With former GM Kevin Pritchard then being fired just an hour before the 2010 NBA Draft, there were concerns as to whether newly hired GM Rich Cho, along with Paul Allen and his Vulcan’s would seek to retain McMillan.
So, why did McMillan decide to sign with the Blazers instead of testing free agency?
He likes the direction that his team is heading. It's as simple as that.
With the trade deadline acquisition of Gerald Wallace and Brandon Roy together with Marcus Camby coming back from injury, McMillan has the opportunity to play with an array of diverse lineups, which is a luxury he hasn’t had much of lately in his tenure.

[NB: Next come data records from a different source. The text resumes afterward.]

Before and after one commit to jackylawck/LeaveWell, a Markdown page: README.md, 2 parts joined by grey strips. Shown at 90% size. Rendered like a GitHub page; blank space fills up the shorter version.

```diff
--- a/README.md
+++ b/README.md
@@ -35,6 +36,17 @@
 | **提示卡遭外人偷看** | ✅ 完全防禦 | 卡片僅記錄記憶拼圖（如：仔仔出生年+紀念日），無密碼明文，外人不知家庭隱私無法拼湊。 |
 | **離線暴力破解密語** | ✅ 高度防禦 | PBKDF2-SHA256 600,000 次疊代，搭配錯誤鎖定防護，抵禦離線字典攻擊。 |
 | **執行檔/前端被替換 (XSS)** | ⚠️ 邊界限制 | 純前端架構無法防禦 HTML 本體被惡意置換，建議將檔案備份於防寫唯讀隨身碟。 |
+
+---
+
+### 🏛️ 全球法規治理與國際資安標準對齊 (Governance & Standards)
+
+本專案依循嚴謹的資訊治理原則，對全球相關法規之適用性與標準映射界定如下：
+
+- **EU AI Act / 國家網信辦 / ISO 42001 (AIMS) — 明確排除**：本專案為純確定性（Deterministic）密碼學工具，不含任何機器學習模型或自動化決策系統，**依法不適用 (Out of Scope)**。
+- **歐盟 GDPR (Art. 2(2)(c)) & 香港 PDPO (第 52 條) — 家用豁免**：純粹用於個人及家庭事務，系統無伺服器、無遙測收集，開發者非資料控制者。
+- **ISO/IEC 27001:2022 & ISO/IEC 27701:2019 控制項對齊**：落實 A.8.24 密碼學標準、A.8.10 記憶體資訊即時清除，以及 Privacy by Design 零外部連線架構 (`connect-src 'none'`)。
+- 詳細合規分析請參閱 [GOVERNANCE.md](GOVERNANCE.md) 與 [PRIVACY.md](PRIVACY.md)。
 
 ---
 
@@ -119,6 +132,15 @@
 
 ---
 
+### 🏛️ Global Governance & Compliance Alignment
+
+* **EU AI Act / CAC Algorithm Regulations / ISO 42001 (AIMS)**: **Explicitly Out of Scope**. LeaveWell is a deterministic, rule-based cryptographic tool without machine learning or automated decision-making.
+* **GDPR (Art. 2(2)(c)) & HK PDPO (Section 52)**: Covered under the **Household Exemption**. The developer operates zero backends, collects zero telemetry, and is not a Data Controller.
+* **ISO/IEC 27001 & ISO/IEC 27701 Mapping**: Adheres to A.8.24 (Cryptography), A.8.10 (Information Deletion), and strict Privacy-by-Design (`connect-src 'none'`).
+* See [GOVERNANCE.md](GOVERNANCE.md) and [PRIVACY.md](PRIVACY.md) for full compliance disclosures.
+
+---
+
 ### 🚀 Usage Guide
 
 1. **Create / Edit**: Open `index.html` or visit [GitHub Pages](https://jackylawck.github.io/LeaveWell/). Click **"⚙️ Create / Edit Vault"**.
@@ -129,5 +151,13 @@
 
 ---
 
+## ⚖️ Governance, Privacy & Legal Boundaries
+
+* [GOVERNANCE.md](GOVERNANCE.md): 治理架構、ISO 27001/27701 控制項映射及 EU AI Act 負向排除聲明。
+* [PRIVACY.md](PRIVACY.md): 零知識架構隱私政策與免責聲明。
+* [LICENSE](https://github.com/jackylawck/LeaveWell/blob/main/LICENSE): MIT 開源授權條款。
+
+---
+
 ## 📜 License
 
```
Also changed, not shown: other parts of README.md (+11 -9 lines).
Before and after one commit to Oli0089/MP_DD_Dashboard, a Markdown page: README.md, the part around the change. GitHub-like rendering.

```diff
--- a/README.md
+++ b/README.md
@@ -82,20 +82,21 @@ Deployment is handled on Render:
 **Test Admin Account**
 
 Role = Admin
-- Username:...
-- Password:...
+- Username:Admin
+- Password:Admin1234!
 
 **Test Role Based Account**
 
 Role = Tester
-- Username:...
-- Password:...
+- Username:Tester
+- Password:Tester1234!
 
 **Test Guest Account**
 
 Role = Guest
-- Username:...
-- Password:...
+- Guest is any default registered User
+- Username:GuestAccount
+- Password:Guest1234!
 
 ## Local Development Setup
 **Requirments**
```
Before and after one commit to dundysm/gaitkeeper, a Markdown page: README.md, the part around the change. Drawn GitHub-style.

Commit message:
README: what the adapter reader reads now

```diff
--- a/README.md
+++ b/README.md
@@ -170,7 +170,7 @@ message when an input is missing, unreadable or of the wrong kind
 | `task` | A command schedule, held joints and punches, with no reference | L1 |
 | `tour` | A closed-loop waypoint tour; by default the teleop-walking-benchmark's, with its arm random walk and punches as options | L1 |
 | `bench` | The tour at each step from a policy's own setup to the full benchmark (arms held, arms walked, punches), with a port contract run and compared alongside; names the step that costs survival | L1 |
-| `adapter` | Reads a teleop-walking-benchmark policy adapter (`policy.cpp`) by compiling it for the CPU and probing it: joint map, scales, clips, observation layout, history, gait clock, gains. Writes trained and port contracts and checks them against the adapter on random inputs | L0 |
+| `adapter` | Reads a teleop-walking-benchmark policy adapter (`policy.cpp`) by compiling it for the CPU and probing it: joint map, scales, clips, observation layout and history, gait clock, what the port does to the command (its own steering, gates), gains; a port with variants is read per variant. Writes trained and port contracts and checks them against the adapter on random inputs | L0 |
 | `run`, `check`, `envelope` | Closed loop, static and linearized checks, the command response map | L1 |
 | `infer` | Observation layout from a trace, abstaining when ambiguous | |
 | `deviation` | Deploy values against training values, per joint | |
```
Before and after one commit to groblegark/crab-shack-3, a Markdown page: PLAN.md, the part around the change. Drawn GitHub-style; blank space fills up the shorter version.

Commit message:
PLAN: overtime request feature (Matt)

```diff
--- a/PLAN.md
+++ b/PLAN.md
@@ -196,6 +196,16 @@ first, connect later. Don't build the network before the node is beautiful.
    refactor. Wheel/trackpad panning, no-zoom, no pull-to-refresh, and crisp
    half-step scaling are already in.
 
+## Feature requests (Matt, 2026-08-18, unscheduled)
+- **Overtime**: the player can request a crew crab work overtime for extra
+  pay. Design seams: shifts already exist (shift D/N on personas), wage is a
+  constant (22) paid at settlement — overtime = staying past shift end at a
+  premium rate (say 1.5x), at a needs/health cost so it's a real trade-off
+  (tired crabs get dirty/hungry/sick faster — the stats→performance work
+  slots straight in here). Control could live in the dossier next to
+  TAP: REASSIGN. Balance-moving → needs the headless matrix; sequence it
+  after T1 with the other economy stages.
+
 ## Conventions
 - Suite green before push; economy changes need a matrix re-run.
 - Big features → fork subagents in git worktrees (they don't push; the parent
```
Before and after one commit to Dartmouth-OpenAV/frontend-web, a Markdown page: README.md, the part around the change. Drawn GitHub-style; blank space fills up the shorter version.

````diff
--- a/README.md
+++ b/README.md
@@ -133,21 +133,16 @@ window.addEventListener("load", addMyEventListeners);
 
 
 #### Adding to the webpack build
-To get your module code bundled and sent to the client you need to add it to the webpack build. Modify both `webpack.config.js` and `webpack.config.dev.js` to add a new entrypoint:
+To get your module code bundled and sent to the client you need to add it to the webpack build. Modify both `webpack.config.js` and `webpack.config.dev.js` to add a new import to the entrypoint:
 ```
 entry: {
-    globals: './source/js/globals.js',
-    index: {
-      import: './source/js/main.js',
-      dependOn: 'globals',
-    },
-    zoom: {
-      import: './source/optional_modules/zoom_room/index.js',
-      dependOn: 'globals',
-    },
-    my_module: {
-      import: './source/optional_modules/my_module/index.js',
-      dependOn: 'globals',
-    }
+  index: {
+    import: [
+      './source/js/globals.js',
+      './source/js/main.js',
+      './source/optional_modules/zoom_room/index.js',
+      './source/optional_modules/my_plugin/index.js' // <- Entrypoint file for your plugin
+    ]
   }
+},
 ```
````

The emergence of LaMarcus Aldridge has given McMillan a No. 1 option on offense. The Blazers also went out and got Wesley Matthews, who is only a sophomore in the league, but who has a tremendous amount of upside.
Gerald Wallace plays much bigger than he is and knows only one speed—the pedal to the floor. Nicolas Batum is a highly sought-after asset with immense value in the league thus far in his career.
Then there’s Andre Miller and Marcus Camby, the veterans on the team who help direct the young players in a positive direction. Plus, the chance that Brandon Roy and Greg Oden can still have long, productive careers remains to be seen.
What's more, the prospect of Joel Przybilla returning to Portland is not unimaginable. The fans still love him, as displayed by the standing ovation he received when he was announced into the Blazers-Bobcats game, late in the first quarter. He’s even said that he doesn’t think his time in Portland is over and the organization has always been fond of his tenacity on the court.
The team is a direct reflection of McMillan’s hard work and professionalism. He has an understanding with the management and his team believes in his coaching.
The last thing that McMillan has left to ask for at this point is big wins, which is what the Blazers did in Orlando and Miami.
In two years, the league and the city of Portland should know whether this Blazers team has what it takes to make the big run—with exception to the potential lockout, of course.